Molecular analysis disclosed a novel heterozygous G to A transition at nucleotide position 380 in the P0 exon 3 that causes a Cys(98)Tyr substitution in P0ex. The structure of P0ex resembles that of a single variable region of the immunoglobulin heavy chains and of other cell adhesion proteins involved in homotypic binding interactions.5P0ex crystal is made up of a series of 10 antiparallel β strands arranged into two facing β sheaths and a unique disulphide bond between Cys21 and Cys98 unites the non-consecutive aminoacid sequences carried on the two β sheaths.12 Tetramers of P0ex emanating from the extracellular surfaces of Schwann cell membranes interact with tetramers of apposed extracellular membrane surfaces to form the myelin intraperiod line.13Both the disulphide bond and glycosylation are crucial for membrane adhesion.14 15 Thus the Cys(98)Tyr mutation is predicted to alter heavily the function of P0ex by destroying the disulphide bond between Cys21 and Cys98.5

The patient reported on with DSS associated with Cys(98)Tyr substitution is similar to a model of Chinese hamster ovary (CHO) cells that express a mutant P0 lacking the disulphide bond because of an engineered Cys(21)Ala substitution.14 Unlike CHO cells expressing the wild-type protein, those cells do not aggregate, although the lack of the disulphide bond does not completely disrupt the tertiary structure of P0, allowing the full glycosylation of the engineered protein and its arrival at the cell surface.14 However, we speculate that the pathogenetic effects of Cys(98)Tyr in vivo do not reflect merely a loss of the adhesive properties of P0ex. So far, only three P0ex mutations have been reported to cause DSS in heterozygosity; by contrast, about 20 mutations caused CMT1B.3 4 Warner et alhypothesised that less severe phenotypes of demyelinating neuropathy (CMT1B) are caused by loss-of-function alleles, whereas more severe phenotypes (DSS) are caused by dominant negative alleles.3Straightforward examples were represented by alternative mutations occurring at aminoacid residues 34 and 69.3Arg(69)Cys11 12 and Ser(34)Cys10 were associated with DSS; based on the P0ex crystal,13 Arg69 and Ser34 are thought to introduce outwardly pointing thiols that may form detrimental disulphide aggregates with the wild-type partner molecules.3 By contrast, Arg(69)His,11 12 Arg(69)Ser,11Ser(34)Phe,16 and Ser(34)del,12 17 which may lead to functional or structural loss of P0, resulted in CMT1B. An Asn(93)Ser substitution caused simply a CMT1B phenotype, although preventing the protein from glycosylation.18However, this pathogenetic model raised some criticism,19and it could not be extended to all of the cases, mainly because of the existence of apparently overlapping patients with DSS-CMT1B with debatable pathological definition.20

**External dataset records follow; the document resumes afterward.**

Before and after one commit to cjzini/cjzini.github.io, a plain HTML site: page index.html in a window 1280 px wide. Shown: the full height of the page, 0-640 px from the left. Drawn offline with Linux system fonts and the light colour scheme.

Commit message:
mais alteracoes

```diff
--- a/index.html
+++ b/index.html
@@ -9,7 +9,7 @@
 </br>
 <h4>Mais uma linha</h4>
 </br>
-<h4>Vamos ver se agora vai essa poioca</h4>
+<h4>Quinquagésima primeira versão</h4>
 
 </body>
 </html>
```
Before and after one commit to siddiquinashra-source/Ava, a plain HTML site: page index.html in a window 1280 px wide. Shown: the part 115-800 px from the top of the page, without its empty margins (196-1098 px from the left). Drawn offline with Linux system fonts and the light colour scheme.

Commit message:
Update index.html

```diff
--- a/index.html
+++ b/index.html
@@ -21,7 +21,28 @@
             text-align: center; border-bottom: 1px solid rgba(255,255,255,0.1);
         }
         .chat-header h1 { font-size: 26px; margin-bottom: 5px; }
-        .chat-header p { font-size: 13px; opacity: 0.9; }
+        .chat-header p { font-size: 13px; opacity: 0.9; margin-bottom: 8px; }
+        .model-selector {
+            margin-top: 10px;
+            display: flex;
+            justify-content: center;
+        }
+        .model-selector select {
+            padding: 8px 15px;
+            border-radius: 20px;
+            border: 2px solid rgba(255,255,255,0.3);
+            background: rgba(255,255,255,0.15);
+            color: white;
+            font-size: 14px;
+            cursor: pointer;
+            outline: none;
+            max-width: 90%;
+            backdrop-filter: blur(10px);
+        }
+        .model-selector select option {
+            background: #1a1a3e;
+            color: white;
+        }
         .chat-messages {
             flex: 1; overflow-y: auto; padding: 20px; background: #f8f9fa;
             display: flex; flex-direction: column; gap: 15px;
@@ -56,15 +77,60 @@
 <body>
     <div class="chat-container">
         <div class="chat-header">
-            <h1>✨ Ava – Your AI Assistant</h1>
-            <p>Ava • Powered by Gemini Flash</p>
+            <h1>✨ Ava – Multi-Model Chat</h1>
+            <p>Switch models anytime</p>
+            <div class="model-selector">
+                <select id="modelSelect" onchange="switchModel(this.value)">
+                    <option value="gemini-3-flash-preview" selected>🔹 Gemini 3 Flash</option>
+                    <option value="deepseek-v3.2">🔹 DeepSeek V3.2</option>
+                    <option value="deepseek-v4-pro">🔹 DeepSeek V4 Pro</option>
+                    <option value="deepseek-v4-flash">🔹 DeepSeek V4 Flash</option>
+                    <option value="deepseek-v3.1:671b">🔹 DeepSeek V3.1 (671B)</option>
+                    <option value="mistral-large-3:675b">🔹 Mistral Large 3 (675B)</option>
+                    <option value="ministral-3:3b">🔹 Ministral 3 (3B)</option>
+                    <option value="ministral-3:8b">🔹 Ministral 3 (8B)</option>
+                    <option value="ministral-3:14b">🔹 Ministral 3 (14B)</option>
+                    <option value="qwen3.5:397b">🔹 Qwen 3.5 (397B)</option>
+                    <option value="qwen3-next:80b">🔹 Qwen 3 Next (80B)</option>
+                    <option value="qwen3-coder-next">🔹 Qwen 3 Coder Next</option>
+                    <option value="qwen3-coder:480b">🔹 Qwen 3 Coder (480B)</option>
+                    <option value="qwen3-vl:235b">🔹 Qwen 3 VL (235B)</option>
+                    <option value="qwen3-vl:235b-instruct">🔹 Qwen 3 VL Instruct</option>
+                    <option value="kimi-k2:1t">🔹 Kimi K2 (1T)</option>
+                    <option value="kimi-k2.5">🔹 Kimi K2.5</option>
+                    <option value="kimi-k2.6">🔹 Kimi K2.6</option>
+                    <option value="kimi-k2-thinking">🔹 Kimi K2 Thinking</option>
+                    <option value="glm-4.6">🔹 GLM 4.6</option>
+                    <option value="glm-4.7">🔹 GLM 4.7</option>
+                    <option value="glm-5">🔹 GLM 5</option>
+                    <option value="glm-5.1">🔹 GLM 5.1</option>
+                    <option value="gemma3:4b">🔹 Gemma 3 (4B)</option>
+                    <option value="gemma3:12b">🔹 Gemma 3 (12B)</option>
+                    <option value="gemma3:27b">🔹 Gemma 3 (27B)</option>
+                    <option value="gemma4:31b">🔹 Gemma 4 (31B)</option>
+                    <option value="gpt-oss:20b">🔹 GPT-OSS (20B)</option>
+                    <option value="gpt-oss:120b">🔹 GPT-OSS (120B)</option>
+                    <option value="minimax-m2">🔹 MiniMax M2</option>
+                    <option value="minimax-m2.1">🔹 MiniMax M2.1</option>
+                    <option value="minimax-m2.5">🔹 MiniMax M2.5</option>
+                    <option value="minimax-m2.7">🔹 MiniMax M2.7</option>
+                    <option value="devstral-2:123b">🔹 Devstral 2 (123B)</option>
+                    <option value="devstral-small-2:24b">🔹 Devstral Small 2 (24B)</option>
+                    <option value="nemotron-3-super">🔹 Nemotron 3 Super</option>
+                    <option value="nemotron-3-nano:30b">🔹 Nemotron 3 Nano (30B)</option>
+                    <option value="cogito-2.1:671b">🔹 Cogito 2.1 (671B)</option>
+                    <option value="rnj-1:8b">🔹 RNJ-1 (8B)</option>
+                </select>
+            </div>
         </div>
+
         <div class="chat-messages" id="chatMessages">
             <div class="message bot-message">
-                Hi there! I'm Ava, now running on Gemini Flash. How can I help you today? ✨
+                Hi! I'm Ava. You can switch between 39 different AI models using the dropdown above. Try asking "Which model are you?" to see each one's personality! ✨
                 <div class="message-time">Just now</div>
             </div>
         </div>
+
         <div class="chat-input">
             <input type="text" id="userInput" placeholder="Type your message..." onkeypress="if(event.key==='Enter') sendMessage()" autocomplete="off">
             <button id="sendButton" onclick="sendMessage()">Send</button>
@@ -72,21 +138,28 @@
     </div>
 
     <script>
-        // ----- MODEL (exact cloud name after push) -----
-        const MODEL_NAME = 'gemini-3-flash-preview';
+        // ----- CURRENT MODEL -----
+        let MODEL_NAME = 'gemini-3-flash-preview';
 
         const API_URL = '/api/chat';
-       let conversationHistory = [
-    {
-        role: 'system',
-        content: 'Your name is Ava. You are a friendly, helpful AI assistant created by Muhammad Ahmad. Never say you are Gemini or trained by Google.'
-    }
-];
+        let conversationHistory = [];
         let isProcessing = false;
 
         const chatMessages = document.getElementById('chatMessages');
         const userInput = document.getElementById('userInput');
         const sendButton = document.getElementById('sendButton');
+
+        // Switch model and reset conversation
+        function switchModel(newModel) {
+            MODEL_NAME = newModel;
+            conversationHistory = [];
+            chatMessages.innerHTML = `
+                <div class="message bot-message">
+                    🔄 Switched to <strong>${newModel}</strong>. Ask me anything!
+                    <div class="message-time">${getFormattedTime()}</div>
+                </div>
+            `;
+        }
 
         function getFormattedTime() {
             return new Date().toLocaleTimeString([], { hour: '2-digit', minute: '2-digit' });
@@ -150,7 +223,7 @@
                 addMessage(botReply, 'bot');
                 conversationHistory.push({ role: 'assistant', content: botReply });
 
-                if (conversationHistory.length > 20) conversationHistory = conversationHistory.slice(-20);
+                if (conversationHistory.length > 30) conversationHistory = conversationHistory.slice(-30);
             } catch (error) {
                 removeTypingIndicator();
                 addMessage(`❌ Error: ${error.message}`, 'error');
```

Our report strongly supports the hypothesis of Warneret al.3 As the lack of the disulpide bond in vitro did not prevent the glycosylation and assembly of the P0ex containing the Cys(21)Ala substitution,12 it may be predicted that, in the presented patient, the mutant P0 containing the Cys(98)Tyr substitution is similarly incorporated in the P0ex tetramers. The Cys21 residue, left orphan by the mutation, remains free to poison the wild-type P0ex molecules leading to severe de-hypomyelination.


The work was supported by the Telethon-Italy (grant No 750 to NR) and by the Giunta Regione Veneto-Ricerca Sanitaria Finalizzata (grant No 628–03–95 to AS). We are indebted to Sandra Galiazzo Rizzuto for invaluable technical assistance.